- _WHAT IS EXPECTED_
Write the listing out again word for word, skipping each picture.

- _DATA UNDER STUDY_

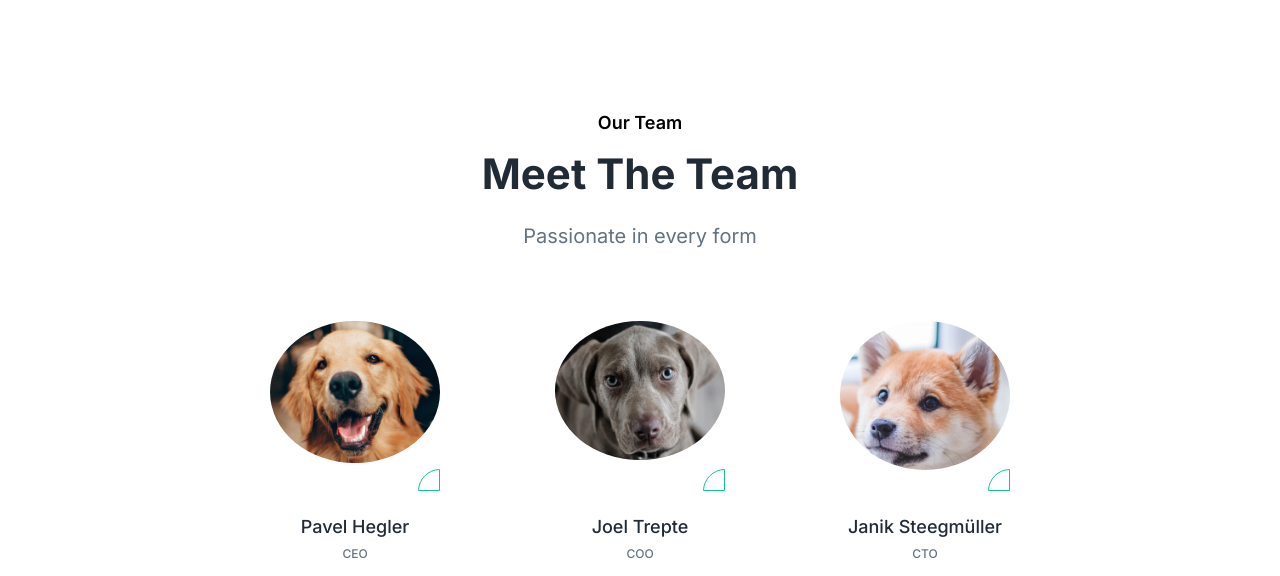
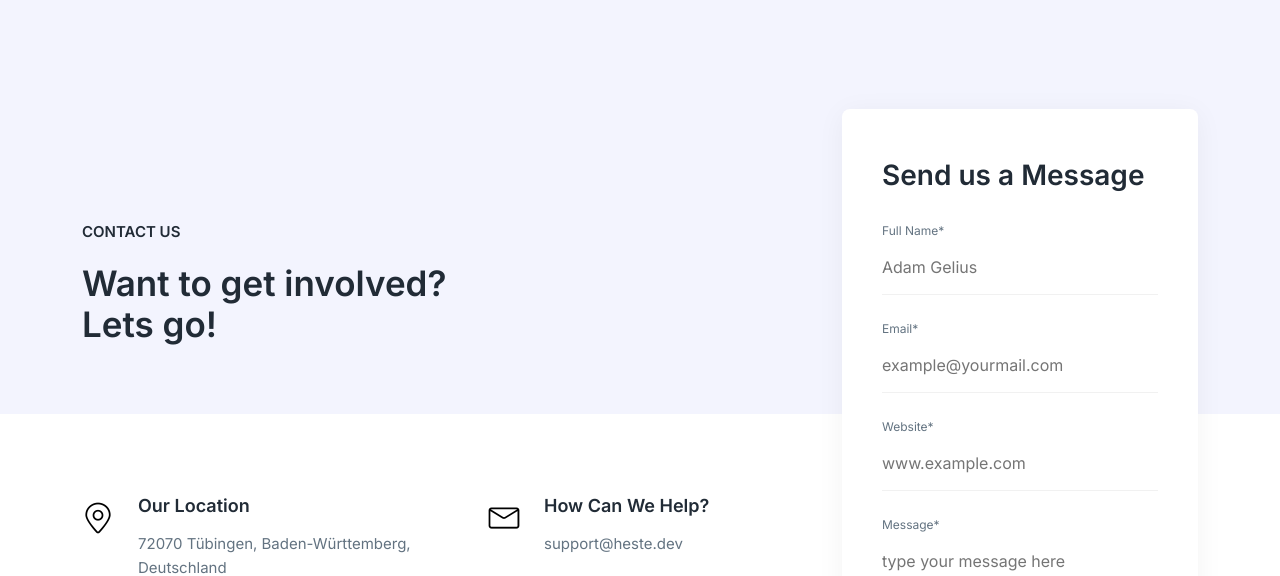
Before and after one commit to heste-Marketing/heste-Marketing.github.io, a plain HTML site: page index.html in a window 1280 px wide. Shown: the part 4213-4789 px from the top of the page. Drawn offline with Linux system fonts and the light colour scheme.

Commit message:
feat: contact form

```diff
--- a/index.html
+++ b/index.html
@@ -498,6 +498,93 @@
     </section>
     <!-- ====== FAQ End ====== -->
 
+    <!-- ====== Contact Start ====== -->
+    <section id="contact" class="ud-contact">
+      <div class="container">
+        <div class="row align-items-center">
+          <div class="col-xl-8 col-lg-7">
+            <div class="ud-contact-content-wrapper">
+              <div class="ud-contact-title">
+                <span>CONTACT US</span>
+                <h2>
+                  Want to get involved? <br />
+                  Lets go!
+                </h2>
+              </div>
+              <div class="ud-contact-info-wrapper">
+                <div class="ud-single-info">
+                  <div class="ud-info-icon">
+                    <i class="lni lni-map-marker"></i>
+                  </div>
+                  <div class="ud-info-meta">
+                    <h5>Our Location</h5>
+                    <p> 72070 Tübingen, Baden-Württemberg, Deutschland</p>
+                  </div>
+                </div>
+                <div class="ud-single-info">
+                  <div class="ud-info-icon">
+                    <i class="lni lni-envelope"></i>
+                  </div>
+                  <div class="ud-info-meta">
+                    <h5>How Can We Help?</h5>
+                    <p>support@heste.dev</p>
+                  </div>
+                </div>
+              </div>
+            </div>
+          </div>
+          <div class="col-xl-4 col-lg-5">
+            <div
+                    class="ud-contact-form-wrapper wow fadeInUp"
+                    data-wow-delay=".2s"
+            >
+              <h3 class="ud-contact-form-title">Send us a Message</h3>
+              <form class="ud-contact-form" method="post" action="https://forms.un-static.com/forms/9c82189ab05e5c363aa3a4337bf7f4b458904eaa">
+                <div class="ud-form-group">
+                  <label for="fullName">Full Name*</label>
+                  <input
+                          type="text"
+                          name="fullName"
+                          placeholder="Adam Gelius"
+                  />
+                </div>
+                <div class="ud-form-group">
+                  <label for="email">Email*</label>
+                  <input
+                          type="email"
+                          name="email"
+                          placeholder="example@yourmail.com"
+                  />
+                </div>
+                <div class="ud-form-group">
+                  <label for="phone">Website*</label>
+                  <input
+                          type="text"
+                          name="website"
+                          placeholder="www.example.com"
+                  />
+                </div>
+                <div class="ud-form-group">
+                  <label for="message">Message*</label>
+                  <textarea
+                          name="message"
+                          rows="1"
+                          placeholder="type your message here"
+                  ></textarea>
+                </div>
+                <div class="ud-form-group mb-0">
+                  <button type="submit" class="ud-main-btn">
+                    Send Message
+                  </button>
+                </div>
+              </form>
+            </div>
+          </div>
+        </div>
+      </div>
+    </section>
+    <!-- ====== Contact End ====== -->
+
     <!-- ====== Team Start ====== -->
     <section id="team" class="ud-team">
       <div class="container">
```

- _RESULT OF THE TASK_
Before and after one commit to heste-Marketing/heste-Marketing.github.io, a plain HTML site: page index.html in a window 1280 px wide. Shown: the part 4213-4789 px from the top of the page. Drawn offline with Linux system fonts and the light colour scheme.

Commit message:
feat: contact form

```diff
--- a/index.html
+++ b/index.html
@@ -498,6 +498,93 @@
     </section>
     <!-- ====== FAQ End ====== -->
 
+    <!-- ====== Contact Start ====== -->
+    <section id="contact" class="ud-contact">
+      <div class="container">
+        <div class="row align-items-center">
+          <div class="col-xl-8 col-lg-7">
+            <div class="ud-contact-content-wrapper">
+              <div class="ud-contact-title">
+                <span>CONTACT US</span>
+                <h2>
+                  Want to get involved? <br />
+                  Lets go!
+                </h2>
+              </div>
+              <div class="ud-contact-info-wrapper">
+                <div class="ud-single-info">
+                  <div class="ud-info-icon">
+                    <i class="lni lni-map-marker"></i>
+                  </div>
+                  <div class="ud-info-meta">
+                    <h5>Our Location</h5>
+                    <p> 72070 Tübingen, Baden-Württemberg, Deutschland</p>
+                  </div>
+                </div>
+                <div class="ud-single-info">
+                  <div class="ud-info-icon">
+                    <i class="lni lni-envelope"></i>
+                  </div>
+                  <div class="ud-info-meta">
+                    <h5>How Can We Help?</h5>
+                    <p>support@heste.dev</p>
+                  </div>
+                </div>
+              </div>
+            </div>
+          </div>
+          <div class="col-xl-4 col-lg-5">
+            <div
+                    class="ud-contact-form-wrapper wow fadeInUp"
+                    data-wow-delay=".2s"
+            >
+              <h3 class="ud-contact-form-title">Send us a Message</h3>
+              <form class="ud-contact-form" method="post" action="https://forms.un-static.com/forms/9c82189ab05e5c363aa3a4337bf7f4b458904eaa">
+                <div class="ud-form-group">
+                  <label for="fullName">Full Name*</label>
+                  <input
+                          type="text"
+                          name="fullName"
+                          placeholder="Adam Gelius"
+                  />
+                </div>
+                <div class="ud-form-group">
+                  <label for="email">Email*</label>
+                  <input
+                          type="email"
+                          name="email"
+                          placeholder="example@yourmail.com"
+                  />
+                </div>
+                <div class="ud-form-group">
+                  <label for="phone">Website*</label>
+                  <input
+                          type="text"
+                          name="website"
+                          placeholder="www.example.com"
+                  />
+                </div>
+                <div class="ud-form-group">
+                  <label for="message">Message*</label>
+                  <textarea
+                          name="message"
+                          rows="1"
+                          placeholder="type your message here"
+                  ></textarea>
+                </div>
+                <div class="ud-form-group mb-0">
+                  <button type="submit" class="ud-main-btn">
+                    Send Message
+                  </button>
+                </div>
+              </form>
+            </div>
+          </div>
+        </div>
+      </div>
+    </section>
+    <!-- ====== Contact End ====== -->
+
     <!-- ====== Team Start ====== -->
     <section id="team" class="ud-team">
       <div class="container">
```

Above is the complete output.